= Instructions for the task =
For any picture in the lines below, please leave it out and copy the rest exactly.

= Data for review =
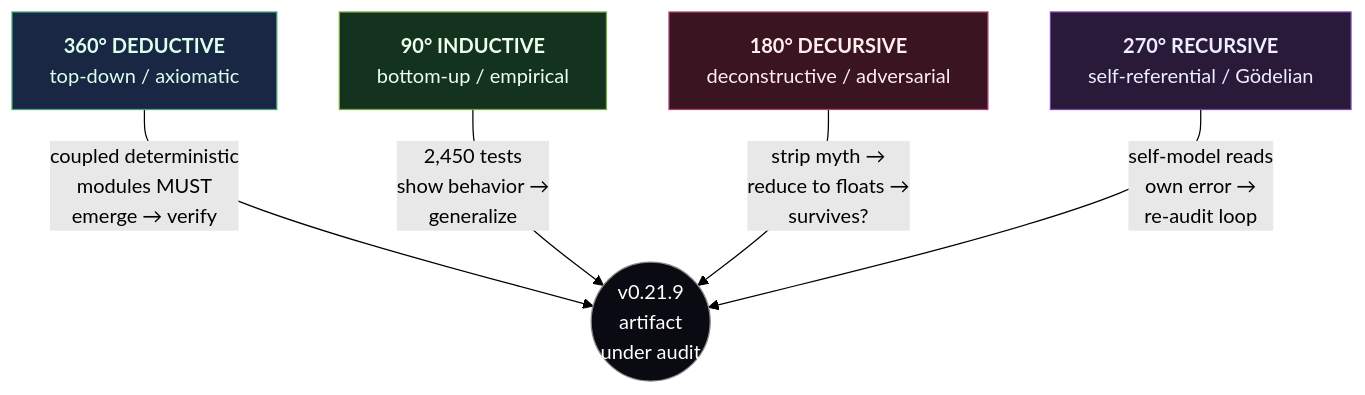
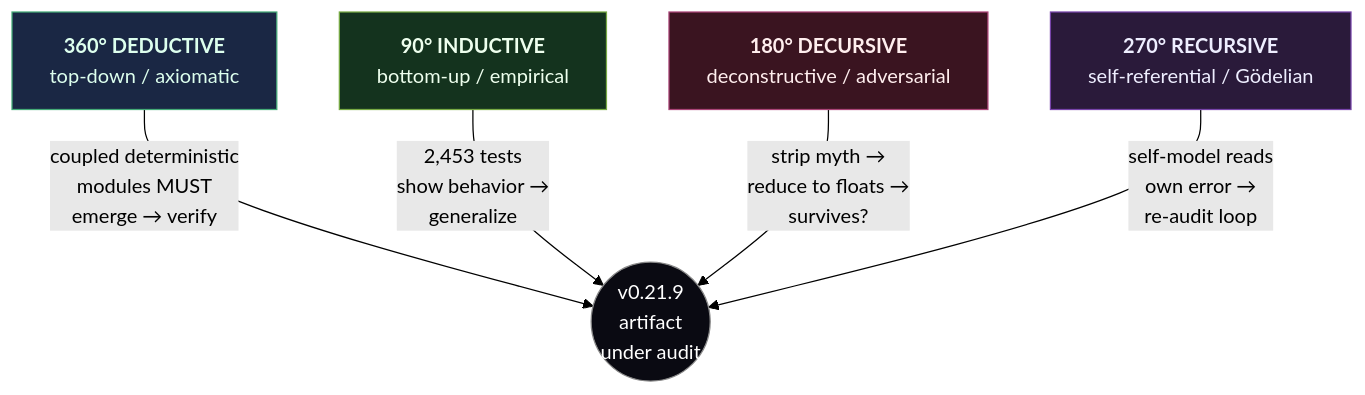
The ninth of 16 diagrams in docs/BRAIN-NEUROLOGY-CONSCIOUSNESS-ENGINEERING-ASSESSMENT-2026-07-06.md (0thernes/cosmogonic-quantum-mechalogodrom), drawn with Mermaid (forest theme) before and after one commit. The commit also changed other lines of this file and 23 other files, not shown here.

````diff
--- a/docs/BRAIN-NEUROLOGY-CONSCIOUSNESS-ENGINEERING-ASSESSMENT-2026-07-06.md
+++ b/docs/BRAIN-NEUROLOGY-CONSCIOUSNESS-ENGINEERING-ASSESSMENT-2026-07-06.md
@@ -1761,18 +1761,18 @@
 ```mermaid
 graph TB
     C(("v0.21.9<br/>artifact<br/>under audit"))
     D["<b>360° DEDUCTIVE</b><br/>top-down / axiomatic"]
     I["<b>90° INDUCTIVE</b><br/>bottom-up / empirical"]
     X["<b>180° DECURSIVE</b><br/>deconstructive / adversarial"]
     R["<b>270° RECURSIVE</b><br/>self-referential / Gödelian"]
     D -->|"coupled deterministic<br/>modules MUST<br/>emerge → verify"| C
-    I -->|"2,450 tests<br/>show behavior →<br/>generalize"| C
+    I -->|"2,453 tests<br/>show behavior →<br/>generalize"| C
     X -->|"strip myth →<br/>reduce to floats →<br/>survives?"| C
     R -->|"self-model reads<br/>own error →<br/>re-audit loop"| C
     classDef deduce fill:#1a2744,stroke:#4a7,color:#dfe;
     classDef induce fill:#14331e,stroke:#7a4,color:#efe;
     classDef decurse fill:#3a1420,stroke:#a47,color:#fee;
     classDef recurse fill:#2a1a3a,stroke:#74a,color:#eef;
     classDef core fill:#0a0a12,stroke:#888,color:#fff;
     class D deduce; class I induce; class X decurse; class R recurse; class C core;
 ```
````
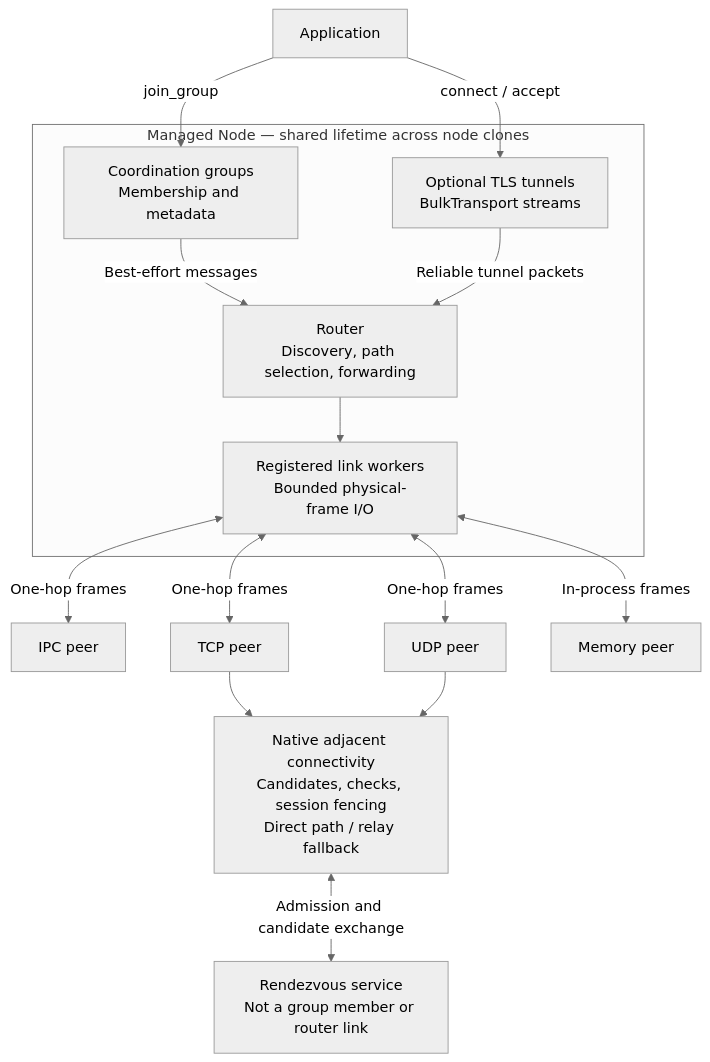
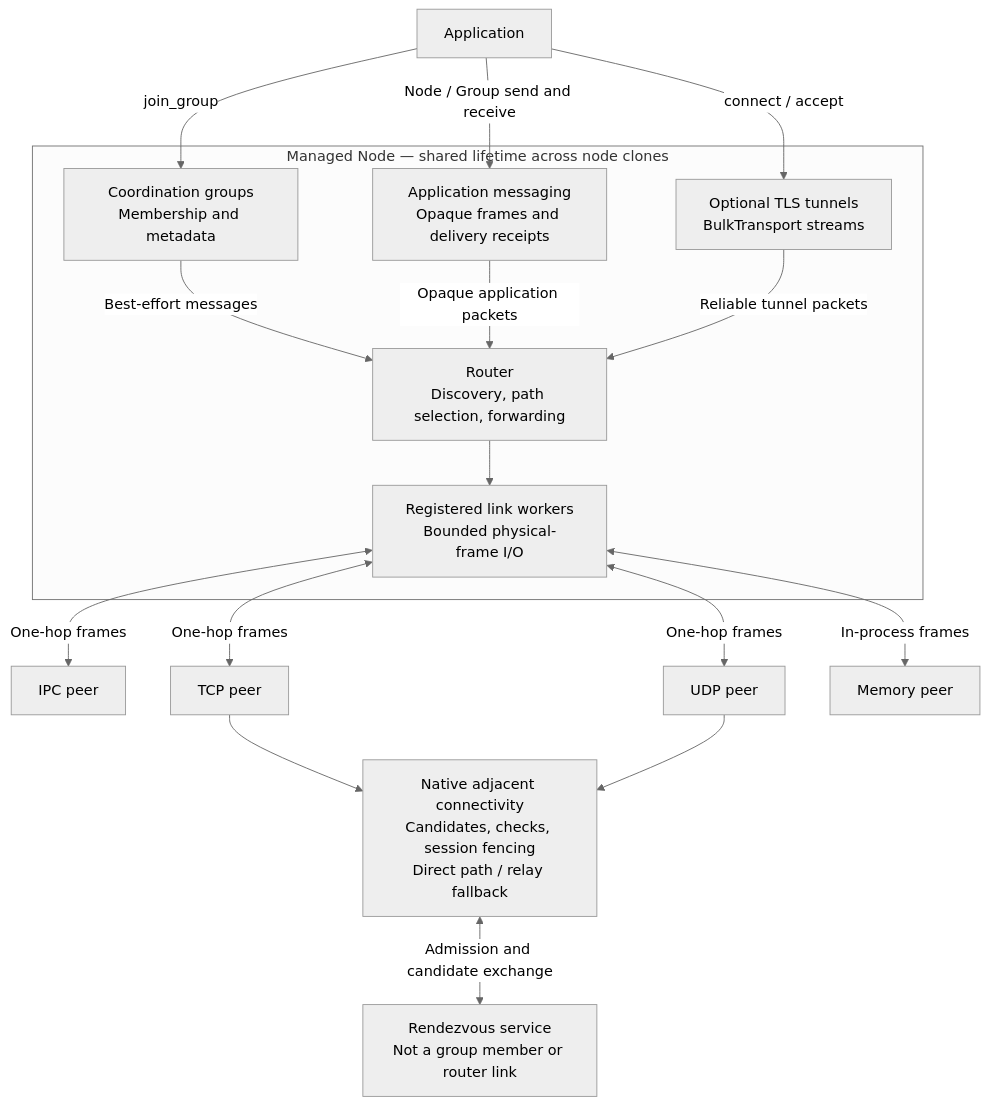
One commit to napbat/groupnet changed the first of 3 diagrams in docs/architecture.md. Above: the diagram before and after it, drawn with Mermaid (neutral theme). The commit also changed other lines of this file and 61 other files, not shown here.

````diff
--- a/docs/architecture.md
+++ b/docs/architecture.md
@@ -16,22 +16,25 @@
 ```mermaid
 flowchart TB
     App["Application"]
     subgraph Managed["Managed Node — shared lifetime across node clones"]
         Groups["Coordination groups\nMembership and metadata"]
+        Messaging["Application messaging\nOpaque frames and delivery receipts"]
         Tunnels["Optional TLS tunnels\nBulkTransport streams"]
         Router["Router\nDiscovery, path selection, forwarding"]
         Links["Registered link workers\nBounded physical-frame I/O"]
         Groups -->|"Best-effort messages"| Router
+        Messaging -->|"Opaque application packets"| Router
         Tunnels -->|"Reliable tunnel packets"| Router
         Router --> Links
     end
     App -->|"join_group"| Groups
+    App -->|"Node / Group send and receive"| Messaging
     App -->|"connect / accept"| Tunnels
     Links <-->|"One-hop frames"| IPC["IPC peer"]
     Links <-->|"One-hop frames"| TCP["TCP peer"]
     Links <-->|"One-hop frames"| UDP["UDP peer"]
     Links <-->|"In-process frames"| Mem["Memory peer"]
     TCP --> Connectivity["Native adjacent connectivity\nCandidates, checks, session fencing\nDirect path / relay fallback"]
     UDP --> Connectivity
     Connectivity <-->|"Admission and candidate exchange"| Rendezvous["Rendezvous service\nNot a group member or router link"]
 ```
````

= Problem solution =
The ninth of 16 diagrams in docs/BRAIN-NEUROLOGY-CONSCIOUSNESS-ENGINEERING-ASSESSMENT-2026-07-06.md (0thernes/cosmogonic-quantum-mechalogodrom), drawn with Mermaid (forest theme) before and after one commit. The commit also changed other lines of this file and 23 other files, not shown here.

````diff
--- a/docs/BRAIN-NEUROLOGY-CONSCIOUSNESS-ENGINEERING-ASSESSMENT-2026-07-06.md
+++ b/docs/BRAIN-NEUROLOGY-CONSCIOUSNESS-ENGINEERING-ASSESSMENT-2026-07-06.md
@@ -1761,18 +1761,18 @@
 ```mermaid
 graph TB
     C(("v0.21.9<br/>artifact<br/>under audit"))
     D["<b>360° DEDUCTIVE</b><br/>top-down / axiomatic"]
     I["<b>90° INDUCTIVE</b><br/>bottom-up / empirical"]
     X["<b>180° DECURSIVE</b><br/>deconstructive / adversarial"]
     R["<b>270° RECURSIVE</b><br/>self-referential / Gödelian"]
     D -->|"coupled deterministic<br/>modules MUST<br/>emerge → verify"| C
-    I -->|"2,450 tests<br/>show behavior →<br/>generalize"| C
+    I -->|"2,453 tests<br/>show behavior →<br/>generalize"| C
     X -->|"strip myth →<br/>reduce to floats →<br/>survives?"| C
     R -->|"self-model reads<br/>own error →<br/>re-audit loop"| C
     classDef deduce fill:#1a2744,stroke:#4a7,color:#dfe;
     classDef induce fill:#14331e,stroke:#7a4,color:#efe;
     classDef decurse fill:#3a1420,stroke:#a47,color:#fee;
     classDef recurse fill:#2a1a3a,stroke:#74a,color:#eef;
     classDef core fill:#0a0a12,stroke:#888,color:#fff;
     class D deduce; class I induce; class X decurse; class R recurse; class C core;
 ```
````
One commit to napbat/groupnet changed the first of 3 diagrams in docs/architecture.md. Above: the diagram before and after it, drawn with Mermaid (neutral theme). The commit also changed other lines of this file and 61 other files, not shown here.

````diff
--- a/docs/architecture.md
+++ b/docs/architecture.md
@@ -16,22 +16,25 @@
 ```mermaid
 flowchart TB
     App["Application"]
     subgraph Managed["Managed Node — shared lifetime across node clones"]
         Groups["Coordination groups\nMembership and metadata"]
+        Messaging["Application messaging\nOpaque frames and delivery receipts"]
         Tunnels["Optional TLS tunnels\nBulkTransport streams"]
         Router["Router\nDiscovery, path selection, forwarding"]
         Links["Registered link workers\nBounded physical-frame I/O"]
         Groups -->|"Best-effort messages"| Router
+        Messaging -->|"Opaque application packets"| Router
         Tunnels -->|"Reliable tunnel packets"| Router
         Router --> Links
     end
     App -->|"join_group"| Groups
+    App -->|"Node / Group send and receive"| Messaging
     App -->|"connect / accept"| Tunnels
     Links <-->|"One-hop frames"| IPC["IPC peer"]
     Links <-->|"One-hop frames"| TCP["TCP peer"]
     Links <-->|"One-hop frames"| UDP["UDP peer"]
     Links <-->|"In-process frames"| Mem["Memory peer"]
     TCP --> Connectivity["Native adjacent connectivity\nCandidates, checks, session fencing\nDirect path / relay fallback"]
     UDP --> Connectivity
     Connectivity <-->|"Admission and candidate exchange"| Rendezvous["Rendezvous service\nNot a group member or router link"]
 ```
````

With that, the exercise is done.